Volt: 228 N. Market St., Frederick, Md. 301-696-8658. .

Prices: Mains $20-$39.

Sound check: 68 decibels / Conversation is easy.


The following review appeared in The Washington Post’s 2015 Spring Dining Guide.


Two words explain why you should stop reading this now and book a table at Volt in Frederick: Scott Muns. Have you heard? The former chef de cuisine at Rose’s Luxury, praised to the skies by critics from coast to coast (guilty!), became the day-to-day muse at the 19th-century manse last September. “I’m bringing in other people and other palates ... so we can push our food,” said chef-owner Bryan Voltaggio at the time. His hire is pushing the menu to the moon.

Close your eyes and you could be eating Volt’s succulent pork tenderloin with black-eyed peas at the South’s best meat-and-threes, the shrimp-and-crab soup with its tamarind jolt and black garlic custard in Bangkok. Sweetbread nuggets are tricked out with matchsticks of pickled butternut squash and a tease of mole. Ole! The house-baked breads are fabulous, the venison is elevated with what a waiter says are “30 spices,” and the pastry chef dazzles with an all-white, several-part coconut dessert that looks like modern art, plus Paris-pretty bonbons. A grain of grit in the mussel and mustard soup is an aberration.

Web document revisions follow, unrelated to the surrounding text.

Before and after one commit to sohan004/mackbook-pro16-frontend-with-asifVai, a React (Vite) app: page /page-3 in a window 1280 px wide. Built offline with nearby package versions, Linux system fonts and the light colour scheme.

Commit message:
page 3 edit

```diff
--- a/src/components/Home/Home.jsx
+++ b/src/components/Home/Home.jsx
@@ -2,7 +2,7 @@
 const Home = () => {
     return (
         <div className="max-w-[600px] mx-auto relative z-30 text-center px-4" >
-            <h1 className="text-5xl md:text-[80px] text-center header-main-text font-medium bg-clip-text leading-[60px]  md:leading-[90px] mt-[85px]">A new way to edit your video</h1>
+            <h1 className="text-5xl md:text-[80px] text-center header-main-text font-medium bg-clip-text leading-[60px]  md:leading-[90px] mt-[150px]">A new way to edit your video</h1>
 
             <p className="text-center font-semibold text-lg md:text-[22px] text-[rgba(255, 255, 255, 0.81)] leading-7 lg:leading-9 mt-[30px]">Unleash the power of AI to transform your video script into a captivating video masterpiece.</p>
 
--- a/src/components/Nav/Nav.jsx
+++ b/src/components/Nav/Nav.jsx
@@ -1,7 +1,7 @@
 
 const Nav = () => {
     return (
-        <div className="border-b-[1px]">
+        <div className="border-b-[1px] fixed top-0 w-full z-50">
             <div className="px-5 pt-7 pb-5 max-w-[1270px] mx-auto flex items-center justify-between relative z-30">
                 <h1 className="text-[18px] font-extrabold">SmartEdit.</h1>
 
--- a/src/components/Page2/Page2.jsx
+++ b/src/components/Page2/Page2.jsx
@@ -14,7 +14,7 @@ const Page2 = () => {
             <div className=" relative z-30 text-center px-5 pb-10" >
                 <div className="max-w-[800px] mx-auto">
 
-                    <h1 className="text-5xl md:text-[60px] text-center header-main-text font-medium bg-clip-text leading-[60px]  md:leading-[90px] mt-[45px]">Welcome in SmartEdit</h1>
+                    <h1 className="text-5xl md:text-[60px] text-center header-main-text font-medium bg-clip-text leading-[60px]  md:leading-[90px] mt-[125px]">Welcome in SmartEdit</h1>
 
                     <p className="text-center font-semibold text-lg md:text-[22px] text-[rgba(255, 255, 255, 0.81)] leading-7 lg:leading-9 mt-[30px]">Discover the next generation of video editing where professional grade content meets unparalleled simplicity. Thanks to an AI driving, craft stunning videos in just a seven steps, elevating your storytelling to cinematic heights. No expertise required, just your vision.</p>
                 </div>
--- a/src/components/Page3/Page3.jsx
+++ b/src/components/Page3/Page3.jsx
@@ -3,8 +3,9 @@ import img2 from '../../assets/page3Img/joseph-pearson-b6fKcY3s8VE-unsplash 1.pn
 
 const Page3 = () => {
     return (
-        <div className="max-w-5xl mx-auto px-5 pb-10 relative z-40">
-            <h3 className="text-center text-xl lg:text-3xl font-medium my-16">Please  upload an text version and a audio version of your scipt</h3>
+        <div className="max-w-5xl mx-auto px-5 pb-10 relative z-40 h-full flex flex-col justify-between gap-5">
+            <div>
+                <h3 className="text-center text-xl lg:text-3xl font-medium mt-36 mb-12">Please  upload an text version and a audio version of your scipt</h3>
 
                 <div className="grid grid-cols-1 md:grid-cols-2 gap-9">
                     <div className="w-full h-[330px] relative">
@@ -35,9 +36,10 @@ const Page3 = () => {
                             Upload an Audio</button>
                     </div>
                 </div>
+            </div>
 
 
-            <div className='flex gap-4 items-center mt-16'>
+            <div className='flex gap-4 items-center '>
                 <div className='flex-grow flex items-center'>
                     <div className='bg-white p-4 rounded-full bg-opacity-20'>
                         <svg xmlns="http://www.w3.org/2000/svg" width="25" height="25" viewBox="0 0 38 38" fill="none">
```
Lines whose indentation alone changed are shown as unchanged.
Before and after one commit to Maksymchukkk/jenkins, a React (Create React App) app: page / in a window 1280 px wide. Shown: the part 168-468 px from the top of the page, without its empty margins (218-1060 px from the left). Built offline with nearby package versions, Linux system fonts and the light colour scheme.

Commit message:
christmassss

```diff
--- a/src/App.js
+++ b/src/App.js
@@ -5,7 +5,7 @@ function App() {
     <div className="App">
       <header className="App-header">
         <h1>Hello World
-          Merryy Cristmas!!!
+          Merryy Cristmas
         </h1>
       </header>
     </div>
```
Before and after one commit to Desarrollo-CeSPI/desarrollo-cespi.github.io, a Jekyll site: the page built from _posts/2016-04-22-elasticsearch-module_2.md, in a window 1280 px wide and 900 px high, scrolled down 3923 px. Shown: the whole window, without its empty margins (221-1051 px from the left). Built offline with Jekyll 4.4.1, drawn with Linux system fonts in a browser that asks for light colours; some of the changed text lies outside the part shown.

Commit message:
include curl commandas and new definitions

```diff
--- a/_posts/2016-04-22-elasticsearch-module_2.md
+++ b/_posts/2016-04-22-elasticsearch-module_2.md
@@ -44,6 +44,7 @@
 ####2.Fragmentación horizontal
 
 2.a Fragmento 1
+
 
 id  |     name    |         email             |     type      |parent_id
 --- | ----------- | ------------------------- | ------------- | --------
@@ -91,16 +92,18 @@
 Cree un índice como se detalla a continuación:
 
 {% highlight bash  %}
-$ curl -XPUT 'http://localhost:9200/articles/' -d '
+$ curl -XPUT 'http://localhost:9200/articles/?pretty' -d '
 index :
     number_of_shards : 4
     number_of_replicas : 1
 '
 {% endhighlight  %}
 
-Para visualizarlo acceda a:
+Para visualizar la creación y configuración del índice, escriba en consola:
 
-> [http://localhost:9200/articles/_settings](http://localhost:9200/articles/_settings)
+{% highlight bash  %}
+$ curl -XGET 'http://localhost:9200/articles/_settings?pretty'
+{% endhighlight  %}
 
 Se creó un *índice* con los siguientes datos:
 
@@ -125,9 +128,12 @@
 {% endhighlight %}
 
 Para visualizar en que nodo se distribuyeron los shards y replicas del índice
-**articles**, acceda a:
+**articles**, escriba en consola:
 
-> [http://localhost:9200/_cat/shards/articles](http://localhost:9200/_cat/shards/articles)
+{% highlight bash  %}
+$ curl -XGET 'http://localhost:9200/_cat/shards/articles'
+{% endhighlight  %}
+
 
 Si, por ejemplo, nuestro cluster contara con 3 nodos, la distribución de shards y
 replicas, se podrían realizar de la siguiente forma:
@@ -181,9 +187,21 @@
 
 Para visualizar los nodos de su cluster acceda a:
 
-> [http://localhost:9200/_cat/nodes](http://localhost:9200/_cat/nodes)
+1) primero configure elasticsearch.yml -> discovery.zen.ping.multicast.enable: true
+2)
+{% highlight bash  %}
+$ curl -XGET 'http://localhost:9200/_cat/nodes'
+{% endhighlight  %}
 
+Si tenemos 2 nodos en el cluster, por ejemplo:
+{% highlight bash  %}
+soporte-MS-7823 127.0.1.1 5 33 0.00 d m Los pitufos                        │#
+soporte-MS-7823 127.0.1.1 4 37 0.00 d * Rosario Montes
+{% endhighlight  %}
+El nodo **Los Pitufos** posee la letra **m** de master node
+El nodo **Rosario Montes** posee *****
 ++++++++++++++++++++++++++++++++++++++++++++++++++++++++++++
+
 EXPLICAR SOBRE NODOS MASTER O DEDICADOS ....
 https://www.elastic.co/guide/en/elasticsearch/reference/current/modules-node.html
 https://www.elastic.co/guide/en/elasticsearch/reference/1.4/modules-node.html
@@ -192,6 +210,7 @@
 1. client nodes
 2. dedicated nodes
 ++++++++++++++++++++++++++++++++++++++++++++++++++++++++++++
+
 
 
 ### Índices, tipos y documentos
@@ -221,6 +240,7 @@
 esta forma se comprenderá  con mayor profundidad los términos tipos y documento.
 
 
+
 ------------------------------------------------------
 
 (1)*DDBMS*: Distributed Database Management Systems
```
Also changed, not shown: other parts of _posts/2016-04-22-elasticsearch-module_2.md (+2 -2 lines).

With its tamarind jolt and black garlic custard, Volt’s shrimp-and-crab soup recalls Bangkok. (Scott Suchman/For The Washington Post)

Sweetbread nuggets are adorned with thin strips of pickled butternut squash and mole. (Scott Suchman/For The Washington Post)

A compelling meal, like a good story, doesn’t happen without a support group, and Volt is stocked with a reliable cast (although it’s a little annoying to hear some of them tell you, repeatedly, they’re doing something “to provide seamless service”). Does the general manager look familiar? It’s Michael Chesser, applying the same polish here as he did at the late, four-star CityZen in Washington.